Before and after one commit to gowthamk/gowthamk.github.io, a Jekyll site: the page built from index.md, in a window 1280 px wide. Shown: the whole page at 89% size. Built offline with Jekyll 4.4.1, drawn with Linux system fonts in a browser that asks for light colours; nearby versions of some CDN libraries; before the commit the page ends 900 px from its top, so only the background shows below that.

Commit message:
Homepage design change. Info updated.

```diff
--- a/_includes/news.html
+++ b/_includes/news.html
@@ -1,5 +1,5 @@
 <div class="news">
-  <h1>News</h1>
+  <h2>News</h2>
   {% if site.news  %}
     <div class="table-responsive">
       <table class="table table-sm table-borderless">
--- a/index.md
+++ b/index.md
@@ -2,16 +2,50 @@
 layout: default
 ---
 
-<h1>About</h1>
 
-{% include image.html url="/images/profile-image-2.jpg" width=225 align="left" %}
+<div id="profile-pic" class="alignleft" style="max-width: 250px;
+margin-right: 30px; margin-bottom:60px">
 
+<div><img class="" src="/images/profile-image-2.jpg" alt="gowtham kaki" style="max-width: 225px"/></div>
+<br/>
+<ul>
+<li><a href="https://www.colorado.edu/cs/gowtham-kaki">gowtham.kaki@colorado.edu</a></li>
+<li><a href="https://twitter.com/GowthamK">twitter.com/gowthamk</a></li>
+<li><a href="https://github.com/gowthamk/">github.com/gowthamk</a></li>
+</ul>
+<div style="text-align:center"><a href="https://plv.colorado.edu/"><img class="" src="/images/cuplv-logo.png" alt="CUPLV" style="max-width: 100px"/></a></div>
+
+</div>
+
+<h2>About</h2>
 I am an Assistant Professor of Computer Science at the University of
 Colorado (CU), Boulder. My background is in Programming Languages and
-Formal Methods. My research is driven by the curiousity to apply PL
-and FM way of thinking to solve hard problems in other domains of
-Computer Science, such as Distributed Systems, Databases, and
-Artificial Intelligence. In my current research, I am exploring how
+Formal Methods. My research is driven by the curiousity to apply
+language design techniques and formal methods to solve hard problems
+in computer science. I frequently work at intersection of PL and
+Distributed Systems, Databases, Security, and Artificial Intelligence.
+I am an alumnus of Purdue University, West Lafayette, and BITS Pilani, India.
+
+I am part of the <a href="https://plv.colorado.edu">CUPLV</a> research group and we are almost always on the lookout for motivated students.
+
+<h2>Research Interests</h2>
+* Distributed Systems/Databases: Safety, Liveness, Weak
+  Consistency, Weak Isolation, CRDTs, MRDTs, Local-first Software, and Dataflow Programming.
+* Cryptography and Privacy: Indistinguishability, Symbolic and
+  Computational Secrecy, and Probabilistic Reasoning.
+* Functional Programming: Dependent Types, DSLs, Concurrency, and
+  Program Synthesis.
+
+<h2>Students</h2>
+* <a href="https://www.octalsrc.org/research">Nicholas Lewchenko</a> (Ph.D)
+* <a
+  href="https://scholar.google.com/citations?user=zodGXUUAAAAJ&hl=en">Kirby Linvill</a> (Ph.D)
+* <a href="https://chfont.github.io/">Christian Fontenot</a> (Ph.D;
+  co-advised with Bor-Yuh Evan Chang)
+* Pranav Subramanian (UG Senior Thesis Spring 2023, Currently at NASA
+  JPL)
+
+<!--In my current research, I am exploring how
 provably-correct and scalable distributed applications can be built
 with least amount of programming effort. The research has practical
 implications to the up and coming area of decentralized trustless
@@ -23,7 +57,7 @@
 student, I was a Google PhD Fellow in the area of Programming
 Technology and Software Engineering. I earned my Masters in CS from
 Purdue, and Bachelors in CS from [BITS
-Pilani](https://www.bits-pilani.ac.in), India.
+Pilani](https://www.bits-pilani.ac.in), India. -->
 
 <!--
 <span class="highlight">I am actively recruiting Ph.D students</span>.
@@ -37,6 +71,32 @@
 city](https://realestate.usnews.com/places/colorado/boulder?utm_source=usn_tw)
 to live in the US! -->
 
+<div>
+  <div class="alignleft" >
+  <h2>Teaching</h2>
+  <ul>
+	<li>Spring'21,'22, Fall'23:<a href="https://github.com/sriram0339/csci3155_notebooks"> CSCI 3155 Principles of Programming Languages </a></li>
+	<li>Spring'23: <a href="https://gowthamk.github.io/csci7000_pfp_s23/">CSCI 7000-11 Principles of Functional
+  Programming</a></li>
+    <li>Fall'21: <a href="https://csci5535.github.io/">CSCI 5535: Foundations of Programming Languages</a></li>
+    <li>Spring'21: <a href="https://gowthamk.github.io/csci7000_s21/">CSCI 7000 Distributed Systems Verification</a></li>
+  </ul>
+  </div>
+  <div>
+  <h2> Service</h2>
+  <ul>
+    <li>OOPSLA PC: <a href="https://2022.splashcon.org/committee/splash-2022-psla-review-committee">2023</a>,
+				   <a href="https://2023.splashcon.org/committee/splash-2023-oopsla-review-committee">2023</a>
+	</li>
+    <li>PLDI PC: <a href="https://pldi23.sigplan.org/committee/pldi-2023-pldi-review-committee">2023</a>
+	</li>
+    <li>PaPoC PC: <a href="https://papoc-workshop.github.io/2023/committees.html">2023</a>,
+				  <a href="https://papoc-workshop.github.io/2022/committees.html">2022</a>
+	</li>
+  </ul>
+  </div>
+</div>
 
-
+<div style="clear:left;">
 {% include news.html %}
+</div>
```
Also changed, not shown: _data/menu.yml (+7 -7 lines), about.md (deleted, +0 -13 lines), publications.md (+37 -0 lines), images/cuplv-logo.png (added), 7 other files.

**Goal of the exercise:**
Output the full listing again, exactly as it stands above.

**Solution for this problem:**
Before and after one commit to gowthamk/gowthamk.github.io, a Jekyll site: the page built from index.md, in a window 1280 px wide. Shown: the whole page at 89% size. Built offline with Jekyll 4.4.1, drawn with Linux system fonts in a browser that asks for light colours; nearby versions of some CDN libraries; before the commit the page ends 900 px from its top, so only the background shows below that.

Commit message:
Homepage design change. Info updated.

```diff
--- a/_includes/news.html
+++ b/_includes/news.html
@@ -1,5 +1,5 @@
 <div class="news">
-  <h1>News</h1>
+  <h2>News</h2>
   {% if site.news  %}
     <div class="table-responsive">
       <table class="table table-sm table-borderless">
--- a/index.md
+++ b/index.md
@@ -2,16 +2,50 @@
 layout: default
 ---
 
-<h1>About</h1>
 
-{% include image.html url="/images/profile-image-2.jpg" width=225 align="left" %}
+<div id="profile-pic" class="alignleft" style="max-width: 250px;
+margin-right: 30px; margin-bottom:60px">
 
+<div><img class="" src="/images/profile-image-2.jpg" alt="gowtham kaki" style="max-width: 225px"/></div>
+<br/>
+<ul>
+<li><a href="https://www.colorado.edu/cs/gowtham-kaki">gowtham.kaki@colorado.edu</a></li>
+<li><a href="https://twitter.com/GowthamK">twitter.com/gowthamk</a></li>
+<li><a href="https://github.com/gowthamk/">github.com/gowthamk</a></li>
+</ul>
+<div style="text-align:center"><a href="https://plv.colorado.edu/"><img class="" src="/images/cuplv-logo.png" alt="CUPLV" style="max-width: 100px"/></a></div>
+
+</div>
+
+<h2>About</h2>
 I am an Assistant Professor of Computer Science at the University of
 Colorado (CU), Boulder. My background is in Programming Languages and
-Formal Methods. My research is driven by the curiousity to apply PL
-and FM way of thinking to solve hard problems in other domains of
-Computer Science, such as Distributed Systems, Databases, and
-Artificial Intelligence. In my current research, I am exploring how
+Formal Methods. My research is driven by the curiousity to apply
+language design techniques and formal methods to solve hard problems
+in computer science. I frequently work at intersection of PL and
+Distributed Systems, Databases, Security, and Artificial Intelligence.
+I am an alumnus of Purdue University, West Lafayette, and BITS Pilani, India.
+
+I am part of the <a href="https://plv.colorado.edu">CUPLV</a> research group and we are almost always on the lookout for motivated students.
+
+<h2>Research Interests</h2>
+* Distributed Systems/Databases: Safety, Liveness, Weak
+  Consistency, Weak Isolation, CRDTs, MRDTs, Local-first Software, and Dataflow Programming.
+* Cryptography and Privacy: Indistinguishability, Symbolic and
+  Computational Secrecy, and Probabilistic Reasoning.
+* Functional Programming: Dependent Types, DSLs, Concurrency, and
+  Program Synthesis.
+
+<h2>Students</h2>
+* <a href="https://www.octalsrc.org/research">Nicholas Lewchenko</a> (Ph.D)
+* <a
+  href="https://scholar.google.com/citations?user=zodGXUUAAAAJ&hl=en">Kirby Linvill</a> (Ph.D)
+* <a href="https://chfont.github.io/">Christian Fontenot</a> (Ph.D;
+  co-advised with Bor-Yuh Evan Chang)
+* Pranav Subramanian (UG Senior Thesis Spring 2023, Currently at NASA
+  JPL)
+
+<!--In my current research, I am exploring how
 provably-correct and scalable distributed applications can be built
 with least amount of programming effort. The research has practical
 implications to the up and coming area of decentralized trustless
@@ -23,7 +57,7 @@
 student, I was a Google PhD Fellow in the area of Programming
 Technology and Software Engineering. I earned my Masters in CS from
 Purdue, and Bachelors in CS from [BITS
-Pilani](https://www.bits-pilani.ac.in), India.
+Pilani](https://www.bits-pilani.ac.in), India. -->
 
 <!--
 <span class="highlight">I am actively recruiting Ph.D students</span>.
@@ -37,6 +71,32 @@
 city](https://realestate.usnews.com/places/colorado/boulder?utm_source=usn_tw)
 to live in the US! -->
 
+<div>
+  <div class="alignleft" >
+  <h2>Teaching</h2>
+  <ul>
+	<li>Spring'21,'22, Fall'23:<a href="https://github.com/sriram0339/csci3155_notebooks"> CSCI 3155 Principles of Programming Languages </a></li>
+	<li>Spring'23: <a href="https://gowthamk.github.io/csci7000_pfp_s23/">CSCI 7000-11 Principles of Functional
+  Programming</a></li>
+    <li>Fall'21: <a href="https://csci5535.github.io/">CSCI 5535: Foundations of Programming Languages</a></li>
+    <li>Spring'21: <a href="https://gowthamk.github.io/csci7000_s21/">CSCI 7000 Distributed Systems Verification</a></li>
+  </ul>
+  </div>
+  <div>
+  <h2> Service</h2>
+  <ul>
+    <li>OOPSLA PC: <a href="https://2022.splashcon.org/committee/splash-2022-psla-review-committee">2023</a>,
+				   <a href="https://2023.splashcon.org/committee/splash-2023-oopsla-review-committee">2023</a>
+	</li>
+    <li>PLDI PC: <a href="https://pldi23.sigplan.org/committee/pldi-2023-pldi-review-committee">2023</a>
+	</li>
+    <li>PaPoC PC: <a href="https://papoc-workshop.github.io/2023/committees.html">2023</a>,
+				  <a href="https://papoc-workshop.github.io/2022/committees.html">2022</a>
+	</li>
+  </ul>
+  </div>
+</div>
 
-
+<div style="clear:left;">
 {% include news.html %}
+</div>
```
Also changed, not shown: _data/menu.yml (+7 -7 lines), about.md (deleted, +0 -13 lines), publications.md (+37 -0 lines), images/cuplv-logo.png (added), 7 other files.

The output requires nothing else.